Brief
For each line below that contains the string "робота", copy that line.

[[ Provided records open ]]

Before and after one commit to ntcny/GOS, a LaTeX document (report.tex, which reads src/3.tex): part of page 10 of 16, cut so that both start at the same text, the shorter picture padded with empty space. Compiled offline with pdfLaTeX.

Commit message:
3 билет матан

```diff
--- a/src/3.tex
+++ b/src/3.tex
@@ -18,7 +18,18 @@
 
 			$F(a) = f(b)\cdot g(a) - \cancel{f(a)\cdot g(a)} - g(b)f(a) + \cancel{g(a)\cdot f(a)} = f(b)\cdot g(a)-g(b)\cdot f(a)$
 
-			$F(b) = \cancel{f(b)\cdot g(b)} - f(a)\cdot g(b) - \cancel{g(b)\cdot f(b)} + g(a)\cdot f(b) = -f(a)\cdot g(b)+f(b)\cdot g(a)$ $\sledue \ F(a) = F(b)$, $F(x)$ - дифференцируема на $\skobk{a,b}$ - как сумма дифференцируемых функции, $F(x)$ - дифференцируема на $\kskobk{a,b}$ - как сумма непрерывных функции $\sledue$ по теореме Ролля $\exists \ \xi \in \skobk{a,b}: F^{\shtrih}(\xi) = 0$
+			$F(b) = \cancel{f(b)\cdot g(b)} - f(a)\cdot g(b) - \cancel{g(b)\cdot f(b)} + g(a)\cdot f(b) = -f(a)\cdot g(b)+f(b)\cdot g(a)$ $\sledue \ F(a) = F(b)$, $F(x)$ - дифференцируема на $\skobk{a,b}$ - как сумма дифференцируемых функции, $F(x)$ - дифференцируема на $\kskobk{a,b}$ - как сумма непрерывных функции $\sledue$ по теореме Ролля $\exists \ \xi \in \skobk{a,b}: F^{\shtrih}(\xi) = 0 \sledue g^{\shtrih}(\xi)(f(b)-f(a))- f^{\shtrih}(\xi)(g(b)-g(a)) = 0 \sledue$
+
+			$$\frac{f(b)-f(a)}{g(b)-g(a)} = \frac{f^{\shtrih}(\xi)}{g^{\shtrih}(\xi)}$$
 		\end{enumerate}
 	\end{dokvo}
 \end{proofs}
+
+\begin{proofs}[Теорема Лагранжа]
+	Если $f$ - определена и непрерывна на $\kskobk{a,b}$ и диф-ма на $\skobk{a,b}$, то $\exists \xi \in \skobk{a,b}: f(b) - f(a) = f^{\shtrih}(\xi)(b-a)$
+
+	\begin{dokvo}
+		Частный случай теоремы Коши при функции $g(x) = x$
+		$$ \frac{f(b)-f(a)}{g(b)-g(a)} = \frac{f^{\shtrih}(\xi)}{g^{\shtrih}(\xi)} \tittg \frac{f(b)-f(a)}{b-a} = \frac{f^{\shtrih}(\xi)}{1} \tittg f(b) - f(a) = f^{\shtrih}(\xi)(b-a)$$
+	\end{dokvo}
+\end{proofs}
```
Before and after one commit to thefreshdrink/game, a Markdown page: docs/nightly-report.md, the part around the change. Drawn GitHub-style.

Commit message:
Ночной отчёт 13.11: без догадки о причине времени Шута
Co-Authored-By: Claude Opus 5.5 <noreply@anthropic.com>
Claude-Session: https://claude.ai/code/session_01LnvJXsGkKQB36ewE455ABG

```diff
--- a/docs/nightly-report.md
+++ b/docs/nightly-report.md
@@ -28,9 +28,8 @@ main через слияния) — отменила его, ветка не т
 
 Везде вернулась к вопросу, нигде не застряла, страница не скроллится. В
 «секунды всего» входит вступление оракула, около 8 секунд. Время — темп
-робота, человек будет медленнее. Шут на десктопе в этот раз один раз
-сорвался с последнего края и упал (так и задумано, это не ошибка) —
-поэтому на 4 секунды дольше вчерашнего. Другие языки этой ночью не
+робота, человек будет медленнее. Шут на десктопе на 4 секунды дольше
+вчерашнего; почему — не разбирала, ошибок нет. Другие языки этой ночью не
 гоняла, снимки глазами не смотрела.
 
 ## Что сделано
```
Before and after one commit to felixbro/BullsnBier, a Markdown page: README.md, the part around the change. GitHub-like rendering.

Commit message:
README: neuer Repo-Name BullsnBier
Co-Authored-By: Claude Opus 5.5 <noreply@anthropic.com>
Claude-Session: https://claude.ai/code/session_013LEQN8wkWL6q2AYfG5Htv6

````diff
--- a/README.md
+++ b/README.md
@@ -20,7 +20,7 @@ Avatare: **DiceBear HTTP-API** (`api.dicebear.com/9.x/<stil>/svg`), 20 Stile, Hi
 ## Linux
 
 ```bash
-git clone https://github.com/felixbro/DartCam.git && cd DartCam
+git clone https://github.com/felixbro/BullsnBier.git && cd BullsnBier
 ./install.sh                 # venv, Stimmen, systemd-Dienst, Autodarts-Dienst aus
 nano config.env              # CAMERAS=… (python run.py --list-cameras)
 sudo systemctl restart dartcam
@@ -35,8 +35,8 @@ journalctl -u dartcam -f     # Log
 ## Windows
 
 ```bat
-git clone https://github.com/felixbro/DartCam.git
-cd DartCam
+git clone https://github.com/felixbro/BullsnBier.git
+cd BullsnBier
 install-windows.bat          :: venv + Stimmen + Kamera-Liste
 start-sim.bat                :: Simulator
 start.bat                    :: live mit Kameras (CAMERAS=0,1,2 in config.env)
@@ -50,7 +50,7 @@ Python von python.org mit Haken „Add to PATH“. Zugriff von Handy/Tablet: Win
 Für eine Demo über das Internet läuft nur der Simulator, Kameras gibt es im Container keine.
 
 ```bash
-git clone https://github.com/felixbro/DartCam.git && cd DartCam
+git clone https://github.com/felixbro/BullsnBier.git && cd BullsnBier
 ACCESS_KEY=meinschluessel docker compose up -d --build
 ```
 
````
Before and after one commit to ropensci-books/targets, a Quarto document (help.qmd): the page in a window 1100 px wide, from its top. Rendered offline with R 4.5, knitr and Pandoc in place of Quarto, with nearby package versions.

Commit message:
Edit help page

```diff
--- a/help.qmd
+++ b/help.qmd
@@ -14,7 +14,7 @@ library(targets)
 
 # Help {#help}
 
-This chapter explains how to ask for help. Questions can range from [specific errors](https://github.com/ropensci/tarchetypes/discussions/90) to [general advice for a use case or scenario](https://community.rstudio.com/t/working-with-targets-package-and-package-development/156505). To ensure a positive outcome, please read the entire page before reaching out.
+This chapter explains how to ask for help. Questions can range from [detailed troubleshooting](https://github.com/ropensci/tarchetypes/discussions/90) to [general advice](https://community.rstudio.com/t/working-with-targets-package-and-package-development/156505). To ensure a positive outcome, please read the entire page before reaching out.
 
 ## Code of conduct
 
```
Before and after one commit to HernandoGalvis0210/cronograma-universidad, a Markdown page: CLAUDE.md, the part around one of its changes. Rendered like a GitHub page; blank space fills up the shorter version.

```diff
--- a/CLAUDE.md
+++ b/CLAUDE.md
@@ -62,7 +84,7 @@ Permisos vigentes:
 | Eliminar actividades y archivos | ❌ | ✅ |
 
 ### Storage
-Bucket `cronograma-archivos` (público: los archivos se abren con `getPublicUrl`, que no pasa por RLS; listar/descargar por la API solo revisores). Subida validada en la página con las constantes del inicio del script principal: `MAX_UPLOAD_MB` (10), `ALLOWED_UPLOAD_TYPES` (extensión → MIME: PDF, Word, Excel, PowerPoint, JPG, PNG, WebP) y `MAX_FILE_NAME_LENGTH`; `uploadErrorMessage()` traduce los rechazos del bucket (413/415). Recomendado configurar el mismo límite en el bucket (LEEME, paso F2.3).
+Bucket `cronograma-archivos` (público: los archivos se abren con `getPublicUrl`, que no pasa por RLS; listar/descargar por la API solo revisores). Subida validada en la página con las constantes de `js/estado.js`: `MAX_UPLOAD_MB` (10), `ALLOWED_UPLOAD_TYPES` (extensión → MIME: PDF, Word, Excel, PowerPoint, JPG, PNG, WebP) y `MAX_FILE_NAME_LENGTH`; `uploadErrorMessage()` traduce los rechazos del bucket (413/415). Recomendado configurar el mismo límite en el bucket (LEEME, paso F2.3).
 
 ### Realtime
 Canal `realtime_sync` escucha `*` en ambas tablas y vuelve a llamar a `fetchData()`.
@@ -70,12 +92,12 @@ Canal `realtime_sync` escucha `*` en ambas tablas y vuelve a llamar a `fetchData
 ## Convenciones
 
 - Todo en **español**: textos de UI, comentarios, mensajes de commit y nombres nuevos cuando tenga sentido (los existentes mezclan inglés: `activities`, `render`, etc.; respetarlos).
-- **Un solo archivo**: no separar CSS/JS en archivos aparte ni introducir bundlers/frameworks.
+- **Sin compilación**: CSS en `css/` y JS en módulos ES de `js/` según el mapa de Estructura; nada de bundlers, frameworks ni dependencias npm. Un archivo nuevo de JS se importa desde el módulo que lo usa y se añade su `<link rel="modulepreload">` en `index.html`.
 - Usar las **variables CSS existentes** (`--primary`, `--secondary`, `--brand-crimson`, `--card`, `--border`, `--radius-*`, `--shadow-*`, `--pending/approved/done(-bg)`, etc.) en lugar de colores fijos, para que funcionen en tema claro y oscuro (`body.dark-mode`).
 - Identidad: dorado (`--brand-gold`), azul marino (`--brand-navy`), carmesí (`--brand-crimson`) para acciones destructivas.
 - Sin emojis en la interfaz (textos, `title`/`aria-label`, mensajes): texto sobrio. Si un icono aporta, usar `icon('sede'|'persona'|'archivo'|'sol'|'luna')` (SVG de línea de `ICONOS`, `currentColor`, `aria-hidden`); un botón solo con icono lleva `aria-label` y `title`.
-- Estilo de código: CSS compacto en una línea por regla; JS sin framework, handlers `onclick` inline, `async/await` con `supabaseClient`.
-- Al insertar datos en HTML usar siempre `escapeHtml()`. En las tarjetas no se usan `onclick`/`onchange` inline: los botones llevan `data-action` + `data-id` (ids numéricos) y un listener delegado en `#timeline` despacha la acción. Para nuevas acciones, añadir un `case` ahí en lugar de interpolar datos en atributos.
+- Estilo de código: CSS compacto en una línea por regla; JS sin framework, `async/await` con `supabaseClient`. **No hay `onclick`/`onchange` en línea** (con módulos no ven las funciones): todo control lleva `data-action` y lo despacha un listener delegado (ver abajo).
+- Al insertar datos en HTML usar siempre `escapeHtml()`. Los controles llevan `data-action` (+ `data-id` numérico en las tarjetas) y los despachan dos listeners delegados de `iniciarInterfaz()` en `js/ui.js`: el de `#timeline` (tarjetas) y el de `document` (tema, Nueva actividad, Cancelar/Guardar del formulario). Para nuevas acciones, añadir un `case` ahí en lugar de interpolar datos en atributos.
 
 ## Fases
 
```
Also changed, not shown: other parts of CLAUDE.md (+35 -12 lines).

[[ Provided records closed ]]

Output
-робота, человек будет медленнее. Шут на десктопе в этот раз один раз
+робота, человек будет медленнее. Шут на десктопе на 4 секунды дольше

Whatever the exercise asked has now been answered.